Skip links

Simulating Performance of Extended-Reach SAGD wells – part 2

Welcome back to Madala’s Wellbore Wednesdays. Last week we started a series about simulating the performance of extended-reach SAGD wells. We took a generic ESP producer with a tailpipe and a 1000 m liner, and extended it to a 1800 m liner to see what rates might be achievable. The goal was to see if an an 80 % longer liner could deliver 80 % more flow, however the best we could reach was 40 % more flow. If you missed the article, you can get caught up here:

Simulating Performance of Extended-Reach SAGD wells – part 1

Given that we could only reach a 40 % flow increase because of hydraulic limitations, we decided to examine the performance with an evenly-distributed 40 % flow increase through a 40 % longer liner of 1400 m. The simulation results are below.

With the shorter liner, the hydraulics still look restrictive. The liner annulus from the heel to the toe is losing about 200 kPa. Assuming a constant pressure of 3400 kPag along the outside of the liner, the heel will draw less emulsion than the toe because of the higher liner pressure. This isn’t good for conformance. The tailpipe loses another 675 kPa which produces a lot of gas for the separator.

After last week’s article, we had some discussions internally and with various people. The challenge with an extended-reach well like this is that with a 7 inch liner and 4.5 inch tailpipe, there’s a limit to how much fluid you can pull through at low subcool. Larger-diameter liners and tailpipes might be feasible but they’re harder to land and more expensive. Looking at the results, the tailpipe is constraining rates through pressure loss.
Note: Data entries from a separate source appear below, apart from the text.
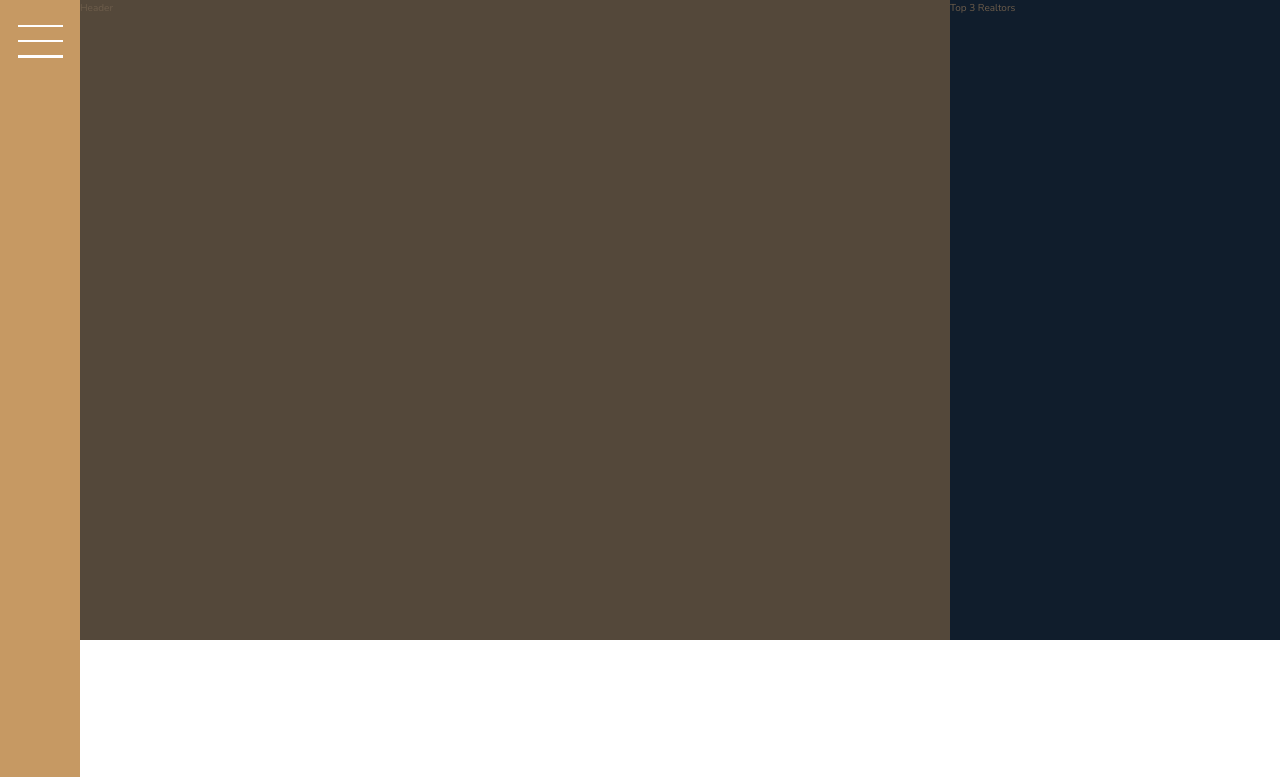
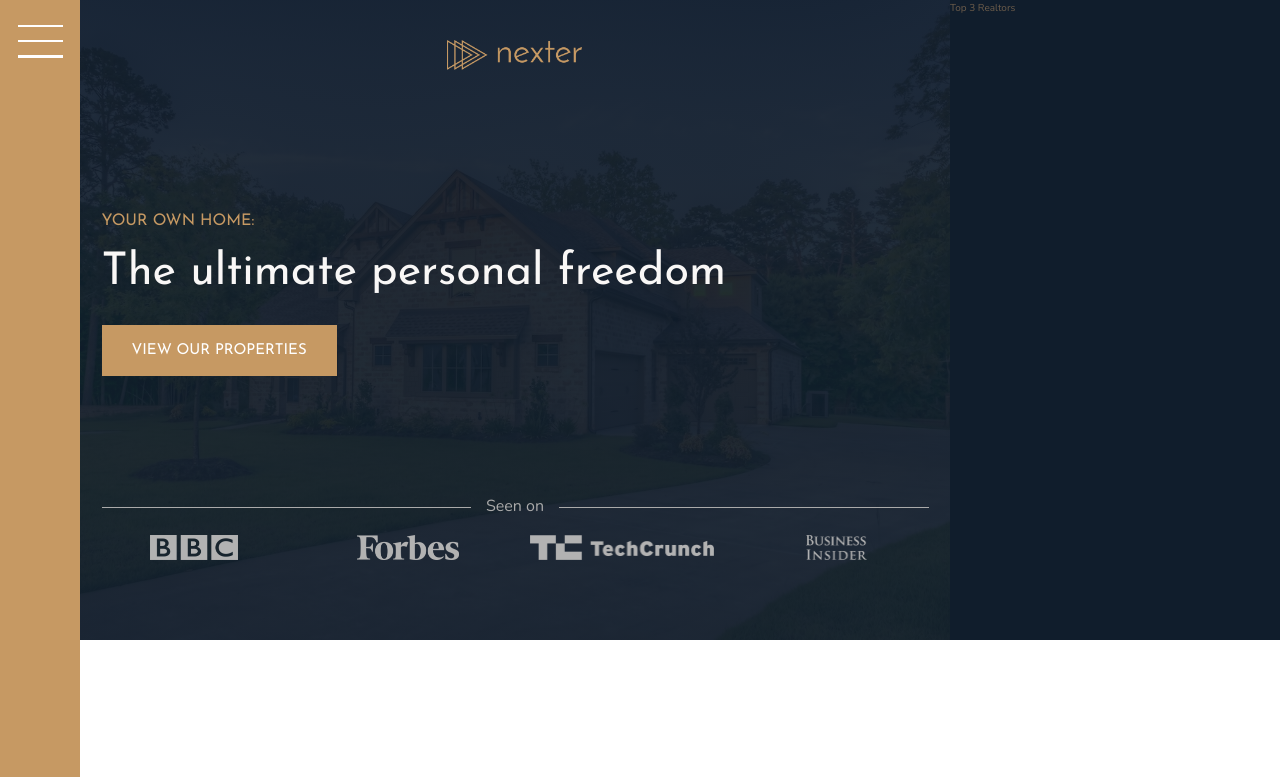
Before and after one commit to Muha-tsokotukha/Nexter, a website: page index.html in a window 1280 px wide. Shown: the top 777 px of the page. Drawn offline with nearby package versions, Linux system fonts and the light colour scheme.

Commit message:
header grid

```diff
--- a/index.html
+++ b/index.html
@@ -20,7 +20,20 @@
       <button class="nav-btn"></button>
     </div>
 
-    <header class="header">Header</header>
+    <header class="header">
+      <img src="img/logo.png" alt="Nexter logo" class="header__logo" />
+      <h3 class="heading-3">Your own home:</h3>
+      <h1 class="heading-1">The ultimate personal freedom</h1>
+      <button class="btn header__btn">View our properties</button>
+      <div class="header__seenon-text">Seen on</div>
+      <div class="header__seenon-logo">
+        <img src="img/logo-bbc.png" alt="BBC logo" />
+        <img src="img/logo-forbes.png" alt="Forbes logo" />
+        <img src="img/logo-techcrunch.png" alt="Techcrunch logo" />
+        <img src="img/logo-bi.png" alt="Bi logo" />
+      </div>
+    </header>
+
     <div class="realtors">Top 3 Realtors</div>
 
     <section class="features">
--- a/sass/_header.scss
+++ b/sass/_header.scss
@@ -1,4 +1,57 @@
 .header {
-  background-color: $color-grey-dark-1;
   grid-column: full-start / col-end 6;
+  background-image: linear-gradient(
+      rgba($color-secondary, 0.93),
+      rgba($color-secondary, 0.93)
+    ),
+    url("../img/hero.jpeg");
+  background-size: cover;
+  background-position: center;
+  padding: 4rem 8rem 8rem;
+
+  display: grid;
+  grid-template-rows: 1fr min-content 6rem 1fr;
+  grid-template-columns: max-content;
+  row-gap: 1.5rem;
+  justify-content: center;
+
+  &__logo {
+    justify-self: center;
+    height: 3rem;
+  }
+
+  &__btn {
+    align-self: start;
+    justify-self: start;
+  }
+
+  &__seenon-text {
+    display: grid;
+    grid-template-columns: 1fr max-content 1fr;
+    align-items: center;
+    gap: 1.5rem;
+
+    font-size: 1.6rem;
+    color: $color-grey-light-2;
+
+    &::before,
+    &::after {
+      content: "";
+      height: 1px;
+      display: block;
+      background-color: currentColor;
+    }
+  }
+
+  &__seenon-logo {
+    display: grid;
+    grid-template-columns: repeat(4, 1fr);
+    column-gap: 3rem;
+    justify-items: center;
+
+    img {
+      height: 2.5rem;
+      filter: brightness(70%);
+    }
+  }
 }
--- a/sass/_typography.scss
+++ b/sass/_typography.scss
@@ -5,6 +5,9 @@
 
 .heading-1 {
   @extend %heading;
+  font-size: 4.5rem;
+  color: $color-grey-light-1;
+  line-height: 1;
 }
 
 .heading-2 {
```
Also changed, not shown: css/style.css, 1 other file.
We decided to look at a completion with a liner and no tailpipe, 1800 m long and with the full 80% increase in rates. Credit is also due to Tom Rawson from MEG Energy who had the same idea. The results are below:

With no tailpipe restricting flow in both directions, the liner is only losing 30 kPa from the toe to the heel. The overall gas flow is higher than the 1400 m case, but the liquid rate is 30% higher so the gas fraction reaching the ESP separator is lower. This completion has a lot more potential for higher rates with more drawdown. There’s also the capital, ESG and time savings associated with not procuring, shipping, assembling and landing a tailpipe.

So far we’ve done four simulation analyses, summarised in the table below:

For extended-reach wells, minimizing pressure loss is important, because once multiphase flow begins, frictional losses drive themselves as gas evolves out of the emulsion.

Next week we’ll look at developing an inflow model for the extended-reach, no-tail completion and see what further flow increases might be achievable. In the meantime, please reach out to Raj Bal, Stan Cena or Damien Hocking if you’d like to learn more, and follow us to keep up on the Wellbore Wednesday series.

Leave a comment

This website uses cookies to improve your web experience.